The Commercial Revolution In The Middle Ages
Wedged between the early and late Middle Ages was the rise of commercialism in the medieval world. The rise of commercialism was so great between the 13th and 15th centuries that cities began to evolve around the high level of trade that occurred. While there were many reasons for this which we shall explore, a continuing pattern and theme seemed to merge that allowed for the European economy to turn from inactivity to aggresivity and from poverty to riches, “The turn came chiefly through internal changes: the growth of the population, the increase of agricultural production, the emergence of a self-cultural merchant elite” (Lopez 97). So argues Robert S. Lopez as he tries to chronicles the events and changes that allowed for the rise of commercial trade and ultimately commercial revolution in the medieval ages. This analysis will look at many of the changes and events the author considers to have made this change possible, including many things that modern our own industrialized trade nations in the modern world.
Lopez begins his work by explaining that the Roman and barbarian society was limited in its capacity for commerce because of its very nature.
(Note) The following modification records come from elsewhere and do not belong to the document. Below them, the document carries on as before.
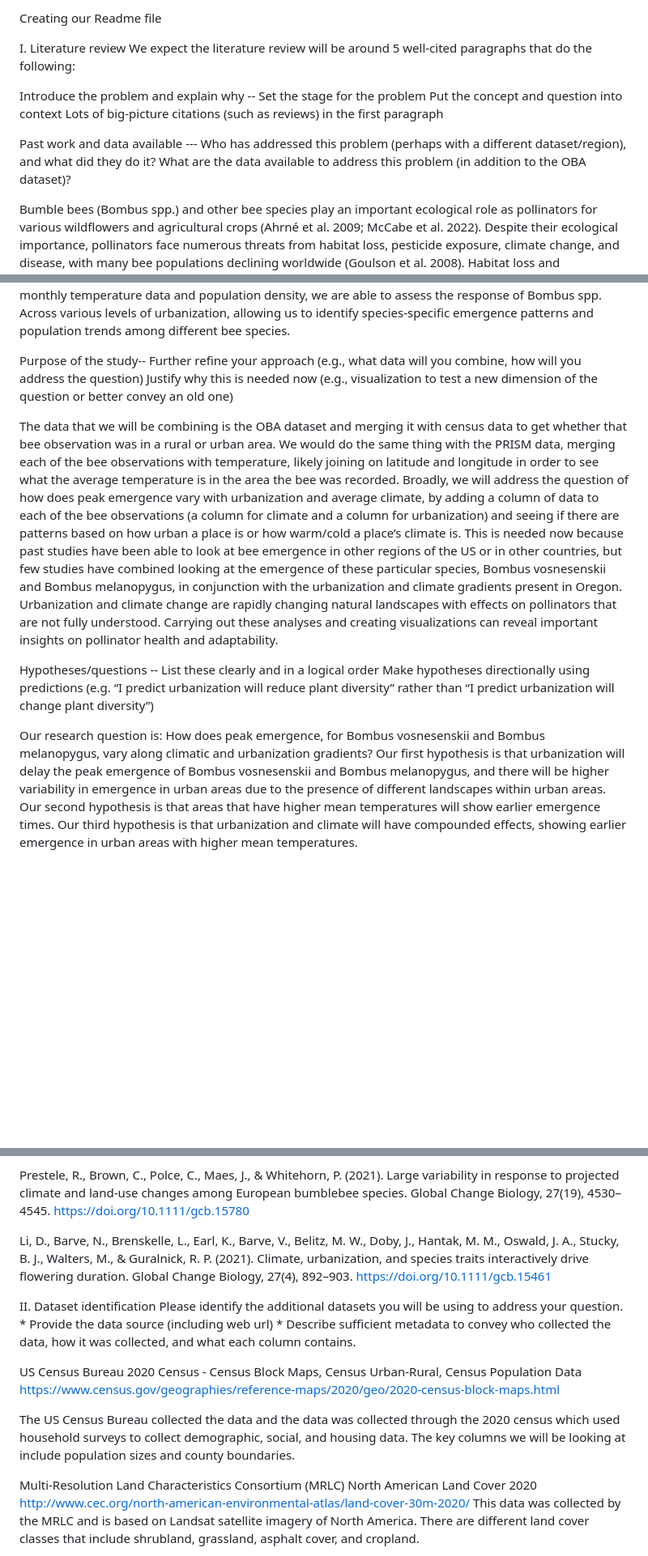
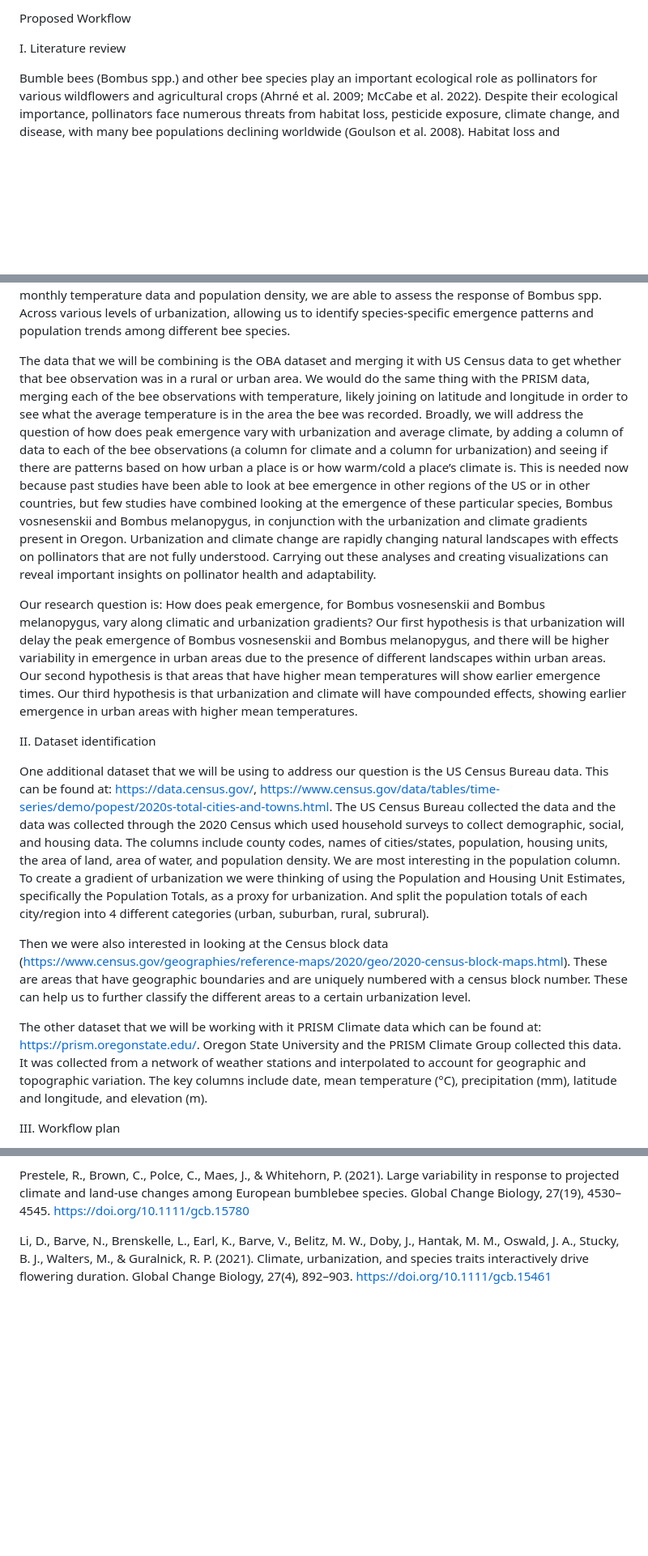
Before and after one commit to awessel3/Bee-Urbanization-BI410, a Markdown page: README.md, 3 parts joined by grey strips. Shown: that part at 81% size. Drawn GitHub-style; blank space fills up the shorter version.

Commit message:
Update README.md
Finishing up Part 2 of dataset descriptions, and proofreading/formatting

```diff
--- a/README.md
+++ b/README.md
@@ -1,16 +1,6 @@
-Creating our Readme file
+Proposed Workflow
 
 I. Literature review
-We expect the literature review will be around 5 well-cited paragraphs that do the following:
-
-Introduce the problem and explain why --
-Set the stage for the problem
-Put the concept and question into context
-Lots of big-picture citations (such as reviews) in the first paragraph
-
-Past work and data available ---
-Who has addressed this problem (perhaps with a different dataset/region), and what did they do it?
-What are the data available to address this problem (in addition to the OBA dataset)?
 
 Bumble bees (Bombus spp.) and other bee species play an important ecological role as pollinators for various wildflowers and agricultural crops (Ahrné et al. 2009; McCabe et al. 2022). Despite their ecological importance, pollinators face numerous threats from habitat loss, pesticide exposure, climate change, and disease, with many bee populations declining worldwide (Goulson et al. 2008). Habitat loss and fragmentation caused by urbanization emerges as a growing concern due to its rapid expansion and transformation of landscapes that were once natural habitats into fragmented urban environments. Urbanization can have a large effect on Bombus spp. flower visitation rates and pollination success through changes in foraging behavior (Glaum et al. 2017; Harrison & Winfree 2015). Urban heat islands, or the increased temperatures often observed in cities due to concrete and reduced green spaces, further complicate the challenges faced by pollinators (Harrison & Winfree 2015). Together, these pressures can lead to declines in Oregon bee populations, leading to cascading effects impacting the numerous ecosystem services offered. Understanding how urbanization impacts emergence patterns of Bombus spp. is crucial, as these factors are closely tied to their ability to effectively pollinate and maintain stable populations.
 
@@ -18,16 +8,22 @@ Recent research has found that climate change, often resulting from urbanization
 
 Understanding these emergence patterns and phenological shifts is crucial for pollinator diversity conservation efforts. Using the Oregon Bee Atlas (OBA), census population block data, and monthly temperature reading from the PRISM group, we are able to develop a more comprehensive analysis of how urbanization and temperature variability affect Bombus spp. Li et al. (2020) demonstrated that human population density can serve as a reliable indicator of urbanization, allowing us to use census data as a proxy for assessing the intensity of urban development and its impacts on bee populations. By combining monthly temperature data and population density, we are able to assess the response of Bombus spp. Across various levels of urbanization, allowing us to identify species-specific emergence patterns and population trends among different bee species.
 
-Purpose of the study--
-Further refine your approach (e.g., what data will you combine, how will you address the question)
-Justify why this is needed now (e.g., visualization to test a new dimension of the question or better convey an old one)
+The data that we will be combining is the OBA dataset and merging it with US Census data to get whether that bee observation was in a rural or urban area. We would do the same thing with the PRISM data, merging each of the bee observations with temperature, likely joining on latitude and longitude in order to see what the average temperature is in the area the bee was recorded.  Broadly, we will address the question of how does peak emergence vary with urbanization and average climate, by adding a column of data to each of the bee observations (a column for climate and a column for urbanization) and seeing if there are patterns based on how urban a place is or how warm/cold a place’s climate is. This is needed now because past studies have been able to look at bee emergence in other regions of the US or in other countries, but few studies have combined looking at the emergence of these particular species, Bombus vosnesenskii and Bombus melanopygus, in conjunction with the urbanization and climate gradients present in Oregon. Urbanization and climate change are rapidly changing natural landscapes with effects on pollinators that are not fully understood. Carrying out these analyses and creating visualizations can reveal important insights on pollinator health and adaptability.
 
-The data that we will be combining is the OBA dataset and merging it with census data to get whether that bee observation was in a rural or urban area. We would do the same thing with the PRISM data, merging each of the bee observations with temperature, likely joining on latitude and longitude in order to see what the average temperature is in the area the bee was recorded.  Broadly, we will address the question of how does peak emergence vary with urbanization and average climate, by adding a column of data to each of the bee observations (a column for climate and a column for urbanization) and seeing if there are patterns based on how urban a place is or how warm/cold a place’s climate is. This is needed now because past studies have been able to look at bee emergence in other regions of the US or in other countries, but few studies have combined looking at the emergence of these particular species, Bombus vosnesenskii and Bombus melanopygus, in conjunction with the urbanization and climate gradients present in Oregon. Urbanization and climate change are rapidly changing natural landscapes with effects on pollinators that are not fully understood. Carrying out these analyses and creating visualizations can reveal important insights on pollinator health and adaptability.
-
-
-Hypotheses/questions --
-List these clearly and in a logical order
-Make hypotheses directionally using predictions (e.g. “I predict urbanization will reduce plant diversity” rather than “I predict urbanization will change plant diversity”)
 
 Our research question is: How does peak emergence, for Bombus vosnesenskii and Bombus melanopygus, vary along climatic and urbanization gradients? Our first hypothesis is that urbanization will delay the peak emergence of Bombus vosnesenskii and Bombus melanopygus, and there will be higher variability in emergence in urban areas due to the presence of different landscapes within urban areas. Our second hypothesis is that areas that have higher mean temperatures will show earlier emergence times. Our third hypothesis is that urbanization and climate will have compounded effects, showing earlier emergence in urban areas with higher mean temperatures.
 
+
+
+II. Dataset identification
+
+One additional dataset that we will be using to address our question is the US Census Bureau data. This can be found at: https://data.census.gov/, https://www.census.gov/data/tables/time-series/demo/popest/2020s-total-cities-and-towns.html. The US Census Bureau collected the data and the data was collected through the 2020 Census which used household surveys to collect demographic, social, and housing data. The columns include county codes, names of cities/states, population, housing units, the area of land, area of water, and population density. We are most interesting in the population column. To create a gradient of urbanization we were thinking of using the Population and Housing Unit Estimates, specifically the Population Totals, as a proxy for urbanization. And split the population totals of each city/region into 4 different categories (urban, suburban, rural, subrural).
+
+Then we were also interested in looking at the Census block data (https://www.census.gov/geographies/reference-maps/2020/geo/2020-census-block-maps.html). These are areas that have geographic boundaries and are uniquely numbered with a census block number. These can help us to further classify the different areas to a certain urbanization level.
+
+The other dataset that we will be working with it PRISM Climate data which can be found at: https://prism.oregonstate.edu/. Oregon State University and the PRISM Climate Group collected this data. It was collected from a network of weather stations and interpolated to account for geographic and topographic variation. The key columns include date, mean temperature (°C), precipitation (mm), latitude and longitude, and elevation (m).
+
+
+
+III. Workflow plan
+
@@ -51,22 +48,3 @@ Blasi, M., Carrié, R., Fägerström, C., Svensson, E., & Persson, A. S. (2023).
 Prestele, R., Brown, C., Polce, C., Maes, J., & Whitehorn, P. (2021). Large variability in response to projected climate and land‐use changes among European bumblebee species. Global Change Biology, 27(19), 4530–4545. https://doi.org/10.1111/gcb.15780
 
 Li, D., Barve, N., Brenskelle, L., Earl, K., Barve, V., Belitz, M. W., Doby, J., Hantak, M. M., Oswald, J. A., Stucky, B. J., Walters, M., & Guralnick, R. P. (2021). Climate, urbanization, and species traits interactively drive flowering duration. Global Change Biology, 27(4), 892–903. https://doi.org/10.1111/gcb.15461
-
-
-
-
-II. Dataset identification
-Please identify the additional datasets you will be using to address your question. * Provide the data source (including web url) * Describe sufficient metadata to convey who collected the data, how it was collected, and what each column contains.
-
-US Census Bureau
-2020 Census - Census Block Maps, Census Urban-Rural, Census Population Data
-https://www.census.gov/geographies/reference-maps/2020/geo/2020-census-block-maps.html
-
-The US Census Bureau collected the data and the data was collected through the 2020 census which used household surveys to collect demographic, social, and housing data. The key columns we will be looking at include population sizes and county boundaries.
-
-Multi-Resolution Land Characteristics Consortium (MRLC)
-North American Land Cover 2020
-http://www.cec.org/north-american-environmental-atlas/land-cover-30m-2020/
-This data was collected by the MRLC and is based on Landsat satellite imagery of North America. There are different land cover classes that include shrubland, grassland, asphalt cover, and cropland.
-
-
```
Also changed, not shown: other parts of README.md (+1 -17 lines).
He suggests that while there was some degree of commerce in the barbarian age, it was noticeable more from its scarcity than its volume because it was “more than offset by the agricultural, military, and religious shape of the barbarian society” (Lopez 21). This type of social organization was not conducive to the promotion or expansion of trade. However, by the time the tenth century rolled around one of the biggest factors responsible for the eventual commercial revolution had begun-the explosion of trade. Yet, as the author contends, the large increases in population that continued to occur are not automatic guarantors of commercialization or economic success. If the per capita productivity does